- [Input]
Content starts

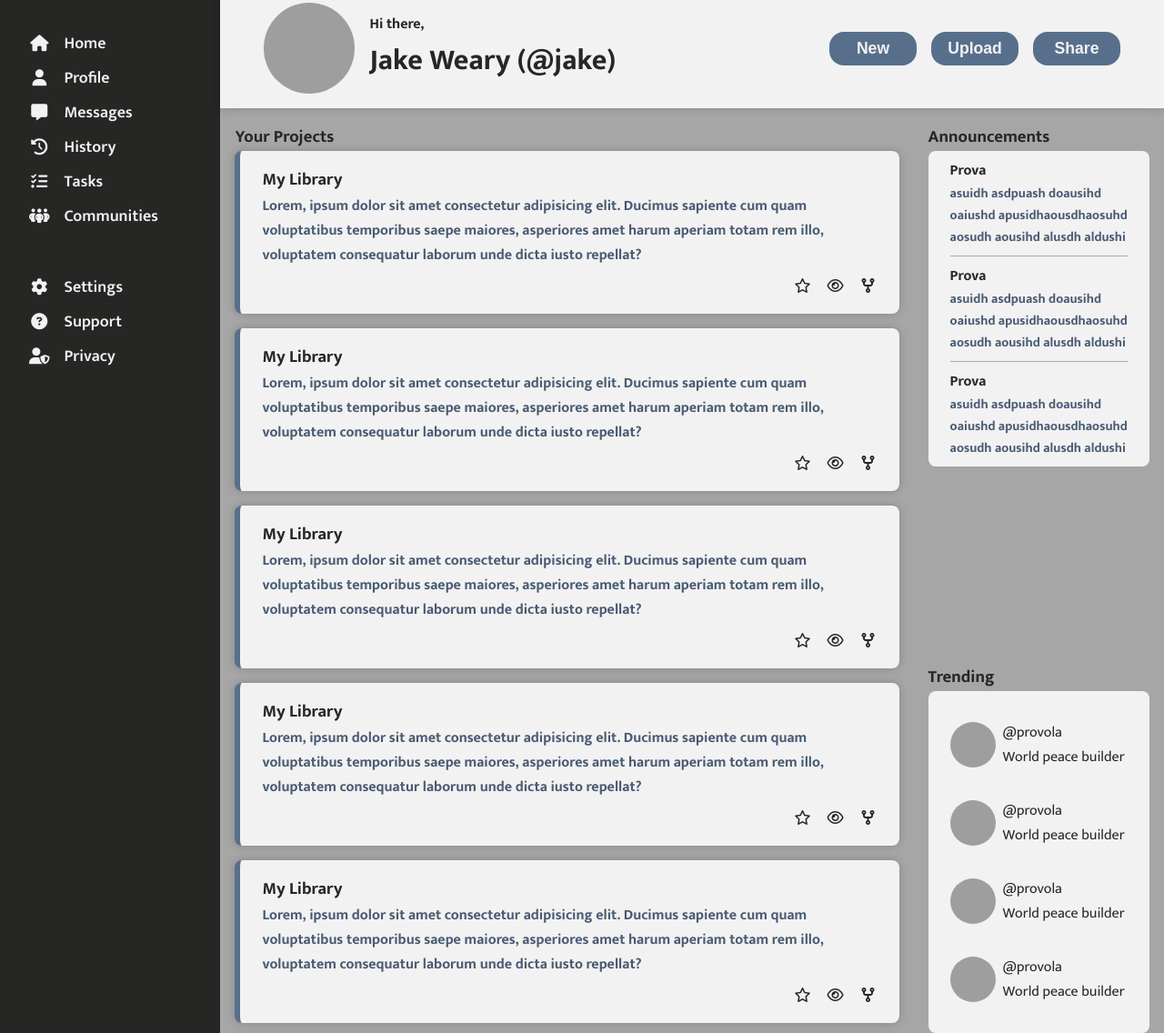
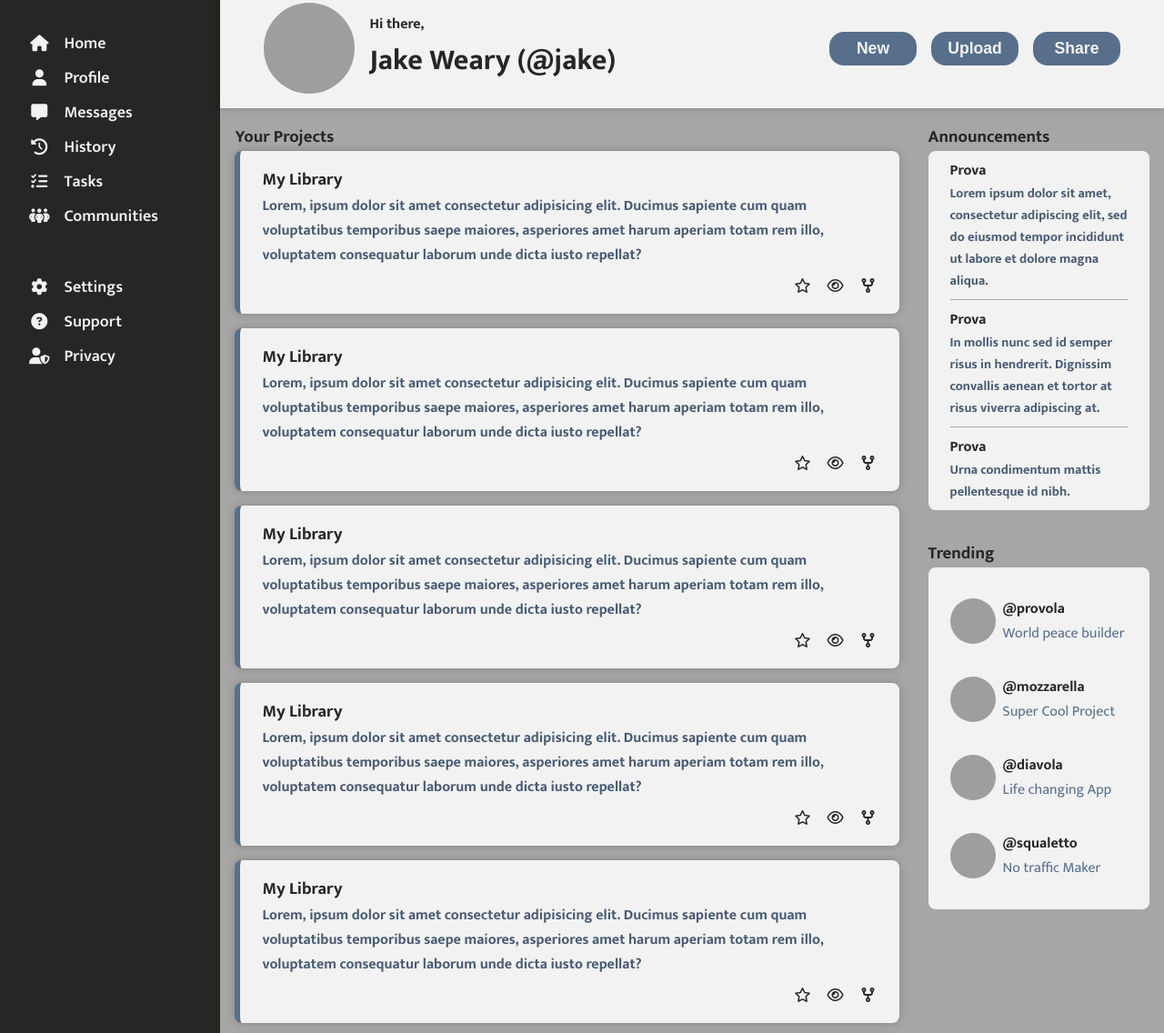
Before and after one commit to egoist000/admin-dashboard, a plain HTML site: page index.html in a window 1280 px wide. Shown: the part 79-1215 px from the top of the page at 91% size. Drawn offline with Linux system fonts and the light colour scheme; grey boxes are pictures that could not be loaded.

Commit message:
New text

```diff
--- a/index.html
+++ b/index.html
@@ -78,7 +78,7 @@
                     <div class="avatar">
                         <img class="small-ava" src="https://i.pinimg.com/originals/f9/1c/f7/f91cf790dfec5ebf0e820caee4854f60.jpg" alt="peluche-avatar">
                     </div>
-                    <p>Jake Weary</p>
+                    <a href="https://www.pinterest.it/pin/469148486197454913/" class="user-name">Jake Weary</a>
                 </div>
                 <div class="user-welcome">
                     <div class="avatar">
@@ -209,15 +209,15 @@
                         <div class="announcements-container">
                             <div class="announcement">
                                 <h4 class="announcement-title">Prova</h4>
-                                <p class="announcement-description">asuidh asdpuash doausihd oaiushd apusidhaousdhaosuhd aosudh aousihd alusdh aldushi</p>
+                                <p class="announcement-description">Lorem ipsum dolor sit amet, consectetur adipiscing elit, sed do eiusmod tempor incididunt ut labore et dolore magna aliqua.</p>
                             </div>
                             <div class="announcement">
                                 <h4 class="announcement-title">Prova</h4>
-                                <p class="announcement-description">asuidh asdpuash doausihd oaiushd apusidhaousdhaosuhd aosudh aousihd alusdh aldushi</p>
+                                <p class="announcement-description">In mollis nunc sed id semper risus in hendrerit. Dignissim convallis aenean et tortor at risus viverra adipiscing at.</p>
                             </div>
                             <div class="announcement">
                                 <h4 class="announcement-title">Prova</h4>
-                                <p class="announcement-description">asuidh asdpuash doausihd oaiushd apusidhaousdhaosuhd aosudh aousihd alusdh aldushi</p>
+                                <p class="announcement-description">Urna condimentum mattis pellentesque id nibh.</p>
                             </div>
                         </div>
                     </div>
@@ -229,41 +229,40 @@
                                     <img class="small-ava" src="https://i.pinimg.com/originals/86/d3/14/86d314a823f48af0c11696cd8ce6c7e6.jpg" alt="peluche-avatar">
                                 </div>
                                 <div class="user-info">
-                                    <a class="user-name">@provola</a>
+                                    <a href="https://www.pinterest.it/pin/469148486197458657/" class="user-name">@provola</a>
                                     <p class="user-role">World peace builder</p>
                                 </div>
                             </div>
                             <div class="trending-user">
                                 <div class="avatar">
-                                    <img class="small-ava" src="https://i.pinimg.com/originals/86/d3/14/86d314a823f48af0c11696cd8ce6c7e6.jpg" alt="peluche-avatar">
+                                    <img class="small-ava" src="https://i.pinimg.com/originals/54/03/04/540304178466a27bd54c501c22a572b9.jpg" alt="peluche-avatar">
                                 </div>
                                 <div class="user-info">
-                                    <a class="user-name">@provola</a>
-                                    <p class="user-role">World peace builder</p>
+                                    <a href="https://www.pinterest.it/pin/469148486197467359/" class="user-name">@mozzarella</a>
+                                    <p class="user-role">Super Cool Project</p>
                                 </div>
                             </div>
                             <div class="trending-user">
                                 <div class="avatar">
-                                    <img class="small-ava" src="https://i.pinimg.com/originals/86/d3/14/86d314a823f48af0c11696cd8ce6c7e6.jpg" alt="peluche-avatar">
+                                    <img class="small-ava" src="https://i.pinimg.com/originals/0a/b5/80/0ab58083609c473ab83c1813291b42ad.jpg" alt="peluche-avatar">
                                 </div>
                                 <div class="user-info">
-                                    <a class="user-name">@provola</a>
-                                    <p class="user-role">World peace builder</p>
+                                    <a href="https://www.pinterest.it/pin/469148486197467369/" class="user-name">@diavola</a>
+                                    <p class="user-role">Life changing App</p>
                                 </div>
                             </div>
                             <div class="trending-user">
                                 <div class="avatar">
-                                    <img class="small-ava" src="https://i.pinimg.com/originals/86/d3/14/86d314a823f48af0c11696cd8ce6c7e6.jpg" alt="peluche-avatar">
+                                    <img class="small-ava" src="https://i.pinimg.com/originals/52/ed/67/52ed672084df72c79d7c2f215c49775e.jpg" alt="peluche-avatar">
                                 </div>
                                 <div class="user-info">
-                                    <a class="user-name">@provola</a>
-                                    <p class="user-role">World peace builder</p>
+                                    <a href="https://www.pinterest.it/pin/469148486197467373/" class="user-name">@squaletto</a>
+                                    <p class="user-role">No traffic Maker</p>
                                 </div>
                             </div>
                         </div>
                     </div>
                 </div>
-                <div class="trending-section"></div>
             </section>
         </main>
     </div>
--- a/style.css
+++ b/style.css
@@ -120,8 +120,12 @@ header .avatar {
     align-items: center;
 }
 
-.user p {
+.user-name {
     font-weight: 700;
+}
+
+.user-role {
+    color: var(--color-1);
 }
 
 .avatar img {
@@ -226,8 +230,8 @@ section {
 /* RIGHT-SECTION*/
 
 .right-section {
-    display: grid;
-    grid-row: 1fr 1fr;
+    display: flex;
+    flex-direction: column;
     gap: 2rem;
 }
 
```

Content ends

- [The task]
The material above holds pictures; copy everything else in it exactly.

- [Response below]
Before and after one commit to egoist000/admin-dashboard, a plain HTML site: page index.html in a window 1280 px wide. Shown: the part 79-1215 px from the top of the page at 91% size. Drawn offline with Linux system fonts and the light colour scheme; grey boxes are pictures that could not be loaded.

Commit message:
New text

```diff
--- a/index.html
+++ b/index.html
@@ -78,7 +78,7 @@
                     <div class="avatar">
                         <img class="small-ava" src="https://i.pinimg.com/originals/f9/1c/f7/f91cf790dfec5ebf0e820caee4854f60.jpg" alt="peluche-avatar">
                     </div>
-                    <p>Jake Weary</p>
+                    <a href="https://www.pinterest.it/pin/469148486197454913/" class="user-name">Jake Weary</a>
                 </div>
                 <div class="user-welcome">
                     <div class="avatar">
@@ -209,15 +209,15 @@
                         <div class="announcements-container">
                             <div class="announcement">
                                 <h4 class="announcement-title">Prova</h4>
-                                <p class="announcement-description">asuidh asdpuash doausihd oaiushd apusidhaousdhaosuhd aosudh aousihd alusdh aldushi</p>
+                                <p class="announcement-description">Lorem ipsum dolor sit amet, consectetur adipiscing elit, sed do eiusmod tempor incididunt ut labore et dolore magna aliqua.</p>
                             </div>
                             <div class="announcement">
                                 <h4 class="announcement-title">Prova</h4>
-                                <p class="announcement-description">asuidh asdpuash doausihd oaiushd apusidhaousdhaosuhd aosudh aousihd alusdh aldushi</p>
+                                <p class="announcement-description">In mollis nunc sed id semper risus in hendrerit. Dignissim convallis aenean et tortor at risus viverra adipiscing at.</p>
                             </div>
                             <div class="announcement">
                                 <h4 class="announcement-title">Prova</h4>
-                                <p class="announcement-description">asuidh asdpuash doausihd oaiushd apusidhaousdhaosuhd aosudh aousihd alusdh aldushi</p>
+                                <p class="announcement-description">Urna condimentum mattis pellentesque id nibh.</p>
                             </div>
                         </div>
                     </div>
@@ -229,41 +229,40 @@
                                     <img class="small-ava" src="https://i.pinimg.com/originals/86/d3/14/86d314a823f48af0c11696cd8ce6c7e6.jpg" alt="peluche-avatar">
                                 </div>
                                 <div class="user-info">
-                                    <a class="user-name">@provola</a>
+                                    <a href="https://www.pinterest.it/pin/469148486197458657/" class="user-name">@provola</a>
                                     <p class="user-role">World peace builder</p>
                                 </div>
                             </div>
                             <div class="trending-user">
                                 <div class="avatar">
-                                    <img class="small-ava" src="https://i.pinimg.com/originals/86/d3/14/86d314a823f48af0c11696cd8ce6c7e6.jpg" alt="peluche-avatar">
+                                    <img class="small-ava" src="https://i.pinimg.com/originals/54/03/04/540304178466a27bd54c501c22a572b9.jpg" alt="peluche-avatar">
                                 </div>
                                 <div class="user-info">
-                                    <a class="user-name">@provola</a>
-                                    <p class="user-role">World peace builder</p>
+                                    <a href="https://www.pinterest.it/pin/469148486197467359/" class="user-name">@mozzarella</a>
+                                    <p class="user-role">Super Cool Project</p>
                                 </div>
                             </div>
                             <div class="trending-user">
                                 <div class="avatar">
-                                    <img class="small-ava" src="https://i.pinimg.com/originals/86/d3/14/86d314a823f48af0c11696cd8ce6c7e6.jpg" alt="peluche-avatar">
+                                    <img class="small-ava" src="https://i.pinimg.com/originals/0a/b5/80/0ab58083609c473ab83c1813291b42ad.jpg" alt="peluche-avatar">
                                 </div>
                                 <div class="user-info">
-                                    <a class="user-name">@provola</a>
-                                    <p class="user-role">World peace builder</p>
+                                    <a href="https://www.pinterest.it/pin/469148486197467369/" class="user-name">@diavola</a>
+                                    <p class="user-role">Life changing App</p>
                                 </div>
                             </div>
                             <div class="trending-user">
                                 <div class="avatar">
-                                    <img class="small-ava" src="https://i.pinimg.com/originals/86/d3/14/86d314a823f48af0c11696cd8ce6c7e6.jpg" alt="peluche-avatar">
+                                    <img class="small-ava" src="https://i.pinimg.com/originals/52/ed/67/52ed672084df72c79d7c2f215c49775e.jpg" alt="peluche-avatar">
                                 </div>
                                 <div class="user-info">
-                                    <a class="user-name">@provola</a>
-                                    <p class="user-role">World peace builder</p>
+                                    <a href="https://www.pinterest.it/pin/469148486197467373/" class="user-name">@squaletto</a>
+                                    <p class="user-role">No traffic Maker</p>
                                 </div>
                             </div>
                         </div>
                     </div>
                 </div>
-                <div class="trending-section"></div>
             </section>
         </main>
     </div>
--- a/style.css
+++ b/style.css
@@ -120,8 +120,12 @@ header .avatar {
     align-items: center;
 }
 
-.user p {
+.user-name {
     font-weight: 700;
+}
+
+.user-role {
+    color: var(--color-1);
 }
 
 .avatar img {
@@ -226,8 +230,8 @@ section {
 /* RIGHT-SECTION*/
 
 .right-section {
-    display: grid;
-    grid-row: 1fr 1fr;
+    display: flex;
+    flex-direction: column;
     gap: 2rem;
 }
 
```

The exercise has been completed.